Goats are natural browsers. This means that they like to eat with their heads up, often reaching as high as they can for leaves, twigs and wooded area’s understory. They prefer woods to grass pasture but will also nibble on fresh, uncontaminated grass. They are observed to be much fussier in what they will eat when compared to sheep or cattle—and are talented at nibbling off the most nutrient-rich parts of plants such as flowers, young twigs and new buds even to the point of nibbling around thorns. Poison ivy is a delicacy and the young leaves of nettles, thistles and buck thorn succumb quickly to a herd of goats.
The goat’s digestive system does a very good job of turning browse into a nutritious feed source that is not able to be utilized efficiently by other livestock.
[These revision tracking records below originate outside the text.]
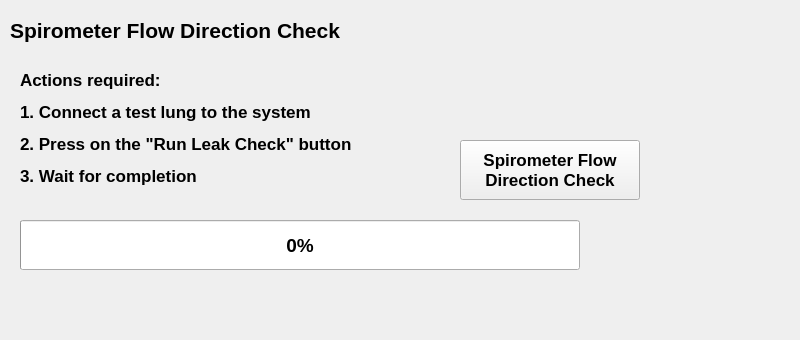
Qt form gui/selftest/selftest.ui (fmselab/mvm-gui) before a commit.
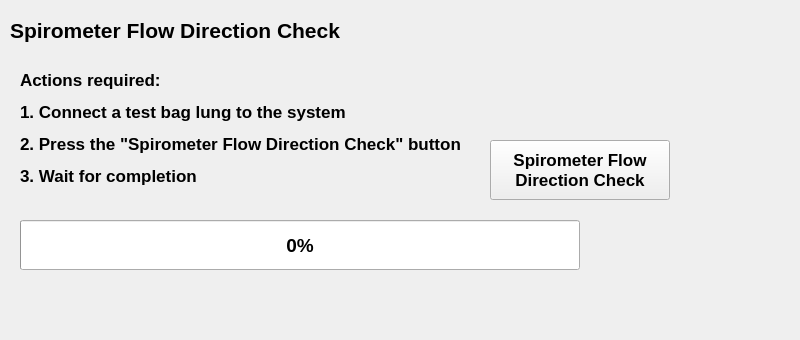
The same form after that commit. The open tabs and pages were chosen to show the change.

Commit message: instructions reviewed

```diff
--- a/gui/selftest/selftest.ui
+++ b/gui/selftest/selftest.ui
@@ -167,7 +167,7 @@
     <widget class="QPushButton" name="btn_run_spiro_dir">
      <property name="geometry">
       <rect>
-       <x>460</x>
+       <x>490</x>
        <y>140</y>
        <width>180</width>
        <height>60</height>
@@ -191,7 +191,7 @@
       <rect>
        <x>20</x>
        <y>70</y>
-       <width>390</width>
+       <width>450</width>
        <height>140</height>
       </rect>
      </property>
@@ -204,7 +204,14 @@
       </font>
      </property>
      <property name="text">
-      <string>&lt;html&gt;&lt;head/&gt;&lt;body&gt;&lt;p&gt;Actions required:&lt;/p&gt;&lt;p&gt;1. Connect a test lung to the system&lt;/p&gt;&lt;p&gt;2. Press on the &amp;quot;Run Leak Check&amp;quot; button&lt;/p&gt;&lt;p&gt;3. Wait for completion&lt;/p&gt;&lt;/body&gt;&lt;/html&gt;</string>
+      <string>&lt;!DOCTYPE HTML PUBLIC &quot;-//W3C//DTD HTML 4.0//EN&quot; &quot;http://www.w3.org/TR/REC-html40/strict.dtd&quot;&gt;
+&lt;html&gt;&lt;head&gt;&lt;meta name=&quot;qrichtext&quot; content=&quot;1&quot; /&gt;&lt;style type=&quot;text/css&quot;&gt;
+p, li { white-space: pre-wrap; }
+&lt;/style&gt;&lt;/head&gt;&lt;body style=&quot; font-family:'Cantarell'; font-size:13pt; font-weight:600; font-style:normal;&quot;&gt;
+&lt;p style=&quot; margin-top:12px; margin-bottom:12px; margin-left:0px; margin-right:0px; -qt-block-indent:0; text-indent:0px;&quot;&gt;Actions required:&lt;/p&gt;
+&lt;p style=&quot; margin-top:12px; margin-bottom:12px; margin-left:0px; margin-right:0px; -qt-block-indent:0; text-indent:0px;&quot;&gt;1. Connect a test bag lung to the system&lt;/p&gt;
+&lt;p style=&quot; margin-top:12px; margin-bottom:12px; margin-left:0px; margin-right:0px; -qt-block-indent:0; text-indent:0px;&quot;&gt;2. Press the &amp;quot;Spirometer Flow Direction Check&amp;quot; button&lt;/p&gt;
+&lt;p style=&quot; margin-top:12px; margin-bottom:12px; margin-left:0px; margin-right:0px; -qt-block-indent:0; text-indent:0px;&quot;&gt;3. Wait for completion&lt;/p&gt;&lt;/body&gt;&lt;/html&gt;</string>
      </property>
      <property name="alignment">
       <set>Qt::AlignLeading|Qt::AlignLeft|Qt::AlignTop</set>
```
Left out of the diff: 4 changed lines with no effect on the pictures.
Unlike native grasses, leaves and browse hold their nutritional value throughout the summer providing a consistent source of protein and carbohydrates. In contrast, summer grass matures early in the season and the nutrients are shifted to the seed head leaving a fibrous grass stem with low nutritional value for livestock. During drought conditions native grasses convert nutrients to the seed head faster than normal to ensure survival when conditions improve resulting in even less optimal grazing days for sheep and cattle. This is true globally and especially in countries with extended dry periods.
Nutrition is usually higher in browse than in grasses especially during the dry season. The goats preference for browse help them cope surprisingly well during droughts, and in arid or low fertility environments when other livestock species are more likely to struggle. Ninety percent of the world’s goat populations provide a source of protein under harsh conditions. Goats have adapted to virtually any climate and are viewed by many working in the poorest countries as the most sustainable livestock for ensuring global food security (Winrock International, 2011). The goats in the photograph below are nimbly removing leaves from around thorns in Ethiopia Highlands (Farmer to Farmer volunteer assignment, 2006).
Note: It was an early custom by mariners and pirates to place goats on islands for later use. If the goats survived fresh water was available somewhere on the island and the goats would be a source of food for later trips. Goats were spread around the navigable world in this manner, went feral, interbred and developed their own unique adaptations to a variety of environments ranging from harsh to lush. Captain James Cook is famous for dropping goats in New Zealand and other South Pacific islands for emergency food during follow up visits or shipwrecks (Storey’s Guide to Raising Dairy Goats, Jerry Belange, 2010).